Activity: Copy out the data word for word. The images are not part of the copy.
-- Opening Marker --
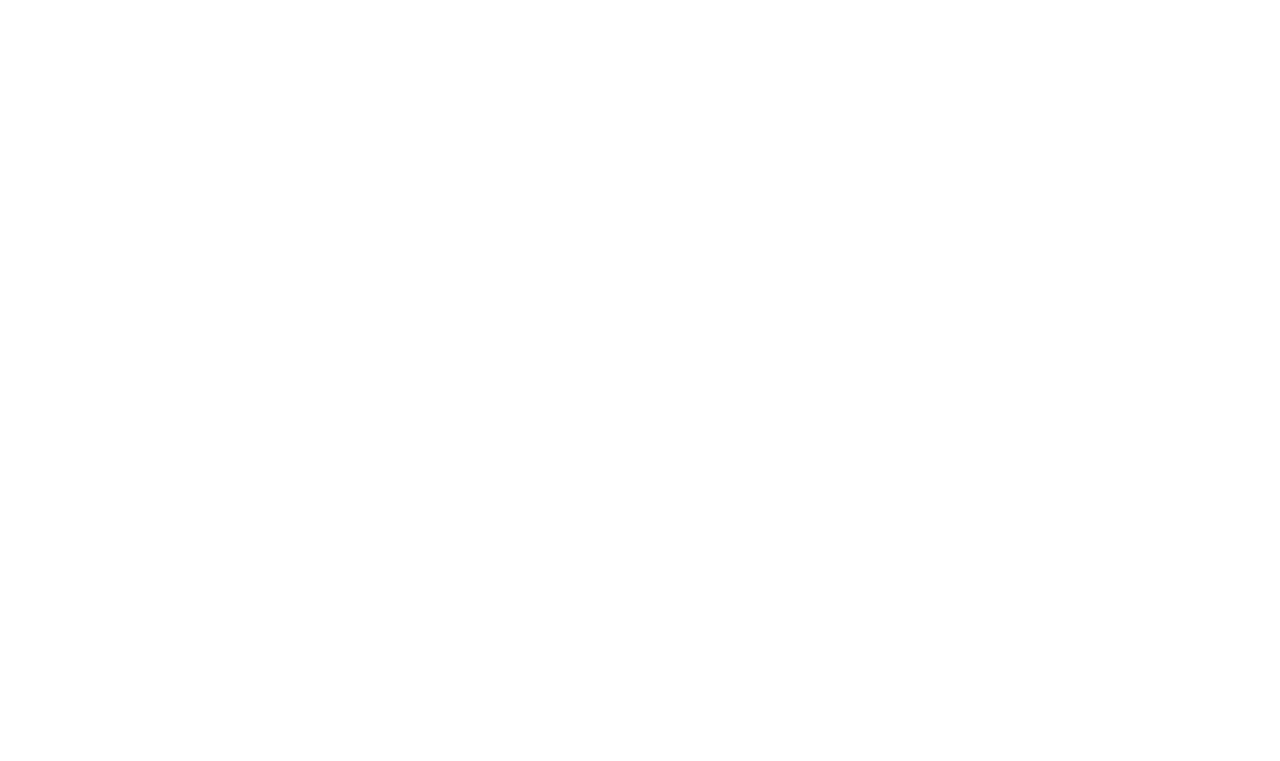
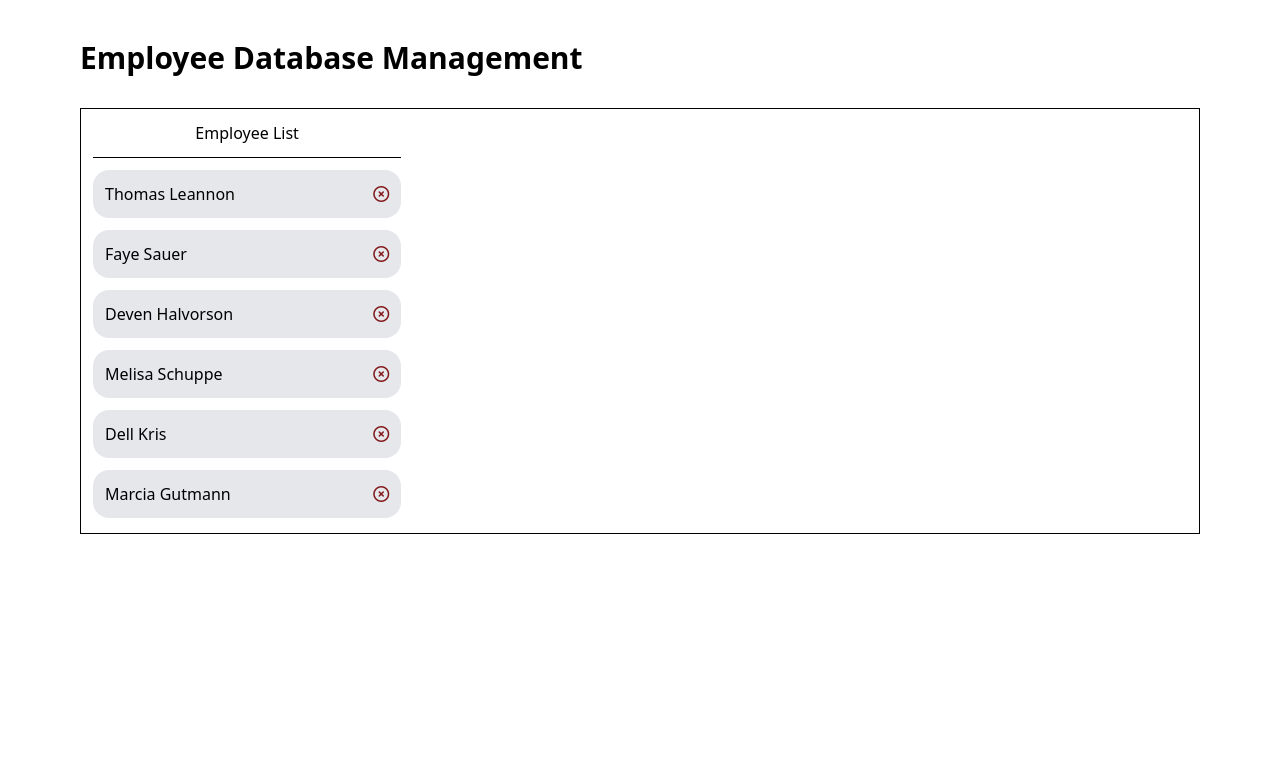
Before and after one commit to nusratmomita/Javascript-Machine-Coding-Round-Questions, a plain HTML site: page Employee Database Management/index.html in a window 1280 px wide. Drawn offline with nearby package versions, Linux system fonts and the light colour scheme.

Commit message:
Styled employee list

```diff
--- a/Employee Database Management/index.html
+++ b/Employee Database Management/index.html
@@ -5,8 +5,23 @@
     <meta name="viewport" content="width=device-width, initial-scale=1.0">
     <title>Employee Managment</title>
     <link rel="stylesheet" href="./styles/style.css">
+    <script src="https://cdn.jsdelivr.net/npm/@tailwindcss/browser@4"></script>
+    <script src="https://kit.fontawesome.com/2c4593a4a7.js" crossorigin="anonymous"></script>
 </head>
-<body>
+<body class="px-20 mb-20">
+    <h3 class="text-3xl font-semibold mt-10">Employee Database Management</h3>
+    <!-- employee section starts -->
+    <div class="border border-black p-3 mt-8">
+        <!-- left section starts -->
+        <div class="w-[30%] overflow-y-scroll h-100 pr-5" id="employee_section">
+            <h4 class="text-center border-b border-black pb-3">Employee List</h4>
+            <div id="list_of_employees" class="mt-3">
+
+            </div>
+        </div>
+        <!-- left section ends -->
+    </div>
+    <!-- employee section ends -->
     <script src="./index.js"></script>
 </body>
 </html>
--- a/Employee Database Management/index.js
+++ b/Employee Database Management/index.js
@@ -1,8 +1,29 @@
 const fetchData = async () => {
     const fetching = await fetch("./src/data.json");
     const res = await fetching.json();
-
+    displayingEmployeeList(res);
     // console.log(res)
 }
 
+const displayingEmployeeList = (employees) => {
+    console.log(employees);
+
+    const listOfEmployee = document.getElementById("list_of_employees");
+    listOfEmployee.innerHTML = "";
+
+    for(const employee of employees){
+        const listDiv = document.createElement("div");
+
+        listDiv.classList = `flex justify-between bg-gray-200 p-3 rounded-2xl mb-3 cursor-pointer hover:bg-gray-300`;
+
+        listDiv.innerHTML = `
+            ${employee.firstName} ${employee.lastName} <span><i class="fa-regular fa-circle-xmark text-red-900"></i></span>
+        `
+
+        listOfEmployee.appendChild(listDiv)
+    }
+
+
+}
+
 fetchData();
--- a/Employee Database Management/styles/style.css
+++ b/Employee Database Management/styles/style.css
@@ -0,0 +1,4 @@
+.container{
+    max-width: 1220px;
+    margin: auto;
+}
```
-- Closing Marker --
Exercise result:
Before and after one commit to nusratmomita/Javascript-Machine-Coding-Round-Questions, a plain HTML site: page Employee Database Management/index.html in a window 1280 px wide. Drawn offline with nearby package versions, Linux system fonts and the light colour scheme.

Commit message:
Styled employee list

```diff
--- a/Employee Database Management/index.html
+++ b/Employee Database Management/index.html
@@ -5,8 +5,23 @@
     <meta name="viewport" content="width=device-width, initial-scale=1.0">
     <title>Employee Managment</title>
     <link rel="stylesheet" href="./styles/style.css">
+    <script src="https://cdn.jsdelivr.net/npm/@tailwindcss/browser@4"></script>
+    <script src="https://kit.fontawesome.com/2c4593a4a7.js" crossorigin="anonymous"></script>
 </head>
-<body>
+<body class="px-20 mb-20">
+    <h3 class="text-3xl font-semibold mt-10">Employee Database Management</h3>
+    <!-- employee section starts -->
+    <div class="border border-black p-3 mt-8">
+        <!-- left section starts -->
+        <div class="w-[30%] overflow-y-scroll h-100 pr-5" id="employee_section">
+            <h4 class="text-center border-b border-black pb-3">Employee List</h4>
+            <div id="list_of_employees" class="mt-3">
+
+            </div>
+        </div>
+        <!-- left section ends -->
+    </div>
+    <!-- employee section ends -->
     <script src="./index.js"></script>
 </body>
 </html>
--- a/Employee Database Management/index.js
+++ b/Employee Database Management/index.js
@@ -1,8 +1,29 @@
 const fetchData = async () => {
     const fetching = await fetch("./src/data.json");
     const res = await fetching.json();
-
+    displayingEmployeeList(res);
     // console.log(res)
 }
 
+const displayingEmployeeList = (employees) => {
+    console.log(employees);
+
+    const listOfEmployee = document.getElementById("list_of_employees");
+    listOfEmployee.innerHTML = "";
+
+    for(const employee of employees){
+        const listDiv = document.createElement("div");
+
+        listDiv.classList = `flex justify-between bg-gray-200 p-3 rounded-2xl mb-3 cursor-pointer hover:bg-gray-300`;
+
+        listDiv.innerHTML = `
+            ${employee.firstName} ${employee.lastName} <span><i class="fa-regular fa-circle-xmark text-red-900"></i></span>
+        `
+
+        listOfEmployee.appendChild(listDiv)
+    }
+
+
+}
+
 fetchData();
--- a/Employee Database Management/styles/style.css
+++ b/Employee Database Management/styles/style.css
@@ -0,0 +1,4 @@
+.container{
+    max-width: 1220px;
+    margin: auto;
+}
```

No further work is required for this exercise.